Monitor has ordered Southend University Hospital NHS Foundation Trust to take a series of urgent steps after failing to make improvements in services for its patients.
Failing to see most A&E patients within four hours, which is the national target, and ensuring that most have to wait less than 18 weeks for an operation are some of the complaints lodged against the trust.
Monitor's regional director Adam Cayley warned: "This trust has had one of the worst performing A&E departments in the country. It has also failed to see other patients who have been referred for treatment quickly enough.
"It is unacceptable that patients have to wait. Monitor will not hesitate to step in and make changes to the leadership if the trust does not improve its services for its patients.''
Monitor has called on the trust to put a plan in place to improve A&E services, develop a plan to improve the speed with which non-emergency patients receive treatment and to boost its clinical and management teams.

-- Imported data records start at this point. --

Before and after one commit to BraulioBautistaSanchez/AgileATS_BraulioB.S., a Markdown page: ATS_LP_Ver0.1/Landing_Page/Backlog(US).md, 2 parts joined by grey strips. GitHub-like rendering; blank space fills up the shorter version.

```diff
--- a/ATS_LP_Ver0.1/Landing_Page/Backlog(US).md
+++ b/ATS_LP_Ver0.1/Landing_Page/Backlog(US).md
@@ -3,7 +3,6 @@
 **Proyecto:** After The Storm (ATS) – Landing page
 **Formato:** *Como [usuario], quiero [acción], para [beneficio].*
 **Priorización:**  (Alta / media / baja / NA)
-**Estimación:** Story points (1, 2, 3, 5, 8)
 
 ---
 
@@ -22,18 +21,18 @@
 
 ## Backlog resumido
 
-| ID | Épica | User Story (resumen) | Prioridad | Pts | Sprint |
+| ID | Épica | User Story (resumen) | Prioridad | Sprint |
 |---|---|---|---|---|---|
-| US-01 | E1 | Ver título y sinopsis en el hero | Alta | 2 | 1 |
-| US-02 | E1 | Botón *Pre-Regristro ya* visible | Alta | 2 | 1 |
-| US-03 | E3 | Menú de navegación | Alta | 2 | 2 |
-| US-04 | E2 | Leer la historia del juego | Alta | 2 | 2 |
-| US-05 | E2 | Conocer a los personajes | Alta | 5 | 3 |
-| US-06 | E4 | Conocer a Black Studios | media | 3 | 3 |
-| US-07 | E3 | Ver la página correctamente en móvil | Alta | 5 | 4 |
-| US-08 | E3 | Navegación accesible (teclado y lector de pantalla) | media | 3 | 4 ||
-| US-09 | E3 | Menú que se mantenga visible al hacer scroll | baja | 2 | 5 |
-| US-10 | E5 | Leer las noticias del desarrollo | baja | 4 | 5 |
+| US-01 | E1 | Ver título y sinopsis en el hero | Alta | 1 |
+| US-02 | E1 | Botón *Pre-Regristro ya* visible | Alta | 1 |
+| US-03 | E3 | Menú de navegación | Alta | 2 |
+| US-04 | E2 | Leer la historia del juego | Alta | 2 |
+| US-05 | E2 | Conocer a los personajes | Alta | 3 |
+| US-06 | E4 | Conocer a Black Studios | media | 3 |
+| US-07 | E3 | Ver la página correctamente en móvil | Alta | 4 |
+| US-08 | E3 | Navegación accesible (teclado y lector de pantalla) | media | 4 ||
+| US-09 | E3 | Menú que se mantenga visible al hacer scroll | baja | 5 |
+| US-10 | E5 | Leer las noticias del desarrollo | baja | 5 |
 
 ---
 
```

It argues that keeping patients waiting too long for both emergency treatment and routine operations is symptom of wider problems with the way the trust is led.
They also said they were concerned about the stability of its executive team, which has had a very high turnover of members in the last two years.
The trust has been working closely with Monitor after it was first found in breach of its licence in December 2012.
Southend University Hospital NHS Foundation Trust chairman Alan Tobias, who insists the trust has started to turn around its emergency care performance, said: "We believe we are now in a much stronger position to tackle these issues and will be working hard to achieve all the undertakings and requirements we have set out with our regulator.
"I am under no illusion and want to assure our local community we must and will get this right because it is in the best interests of our patients, which is what drives the board and the trust.''
"Whilst our recent CQC (Care Quality Commission) inspection had no concern around the quality of care we provide our patients, we recognise that not meeting key performance targets means some of our patients are waiting longer that we would like and we have shown we are dedicated to changing that.
"After inconsistent achievement of the A&E target, there is now some good news on our performance in this area. We are reducing waiting and delays, seeing patients in more appropriate settings, and enabling people to go home more promptly as soon as they are fit enough to leave hospital. We want to maintain this progress and will work with Monitor to assure them of this.
"On board governance we recognised that the number of interim appointments we had in key executive positions plus a retirement did not promote board stability. However since the start of the year we have made permanent appointments to the roles of chief operating officer, director of finance and are currently recruiting a director of estates, while two new independent non-executive directors joined us in the summer.''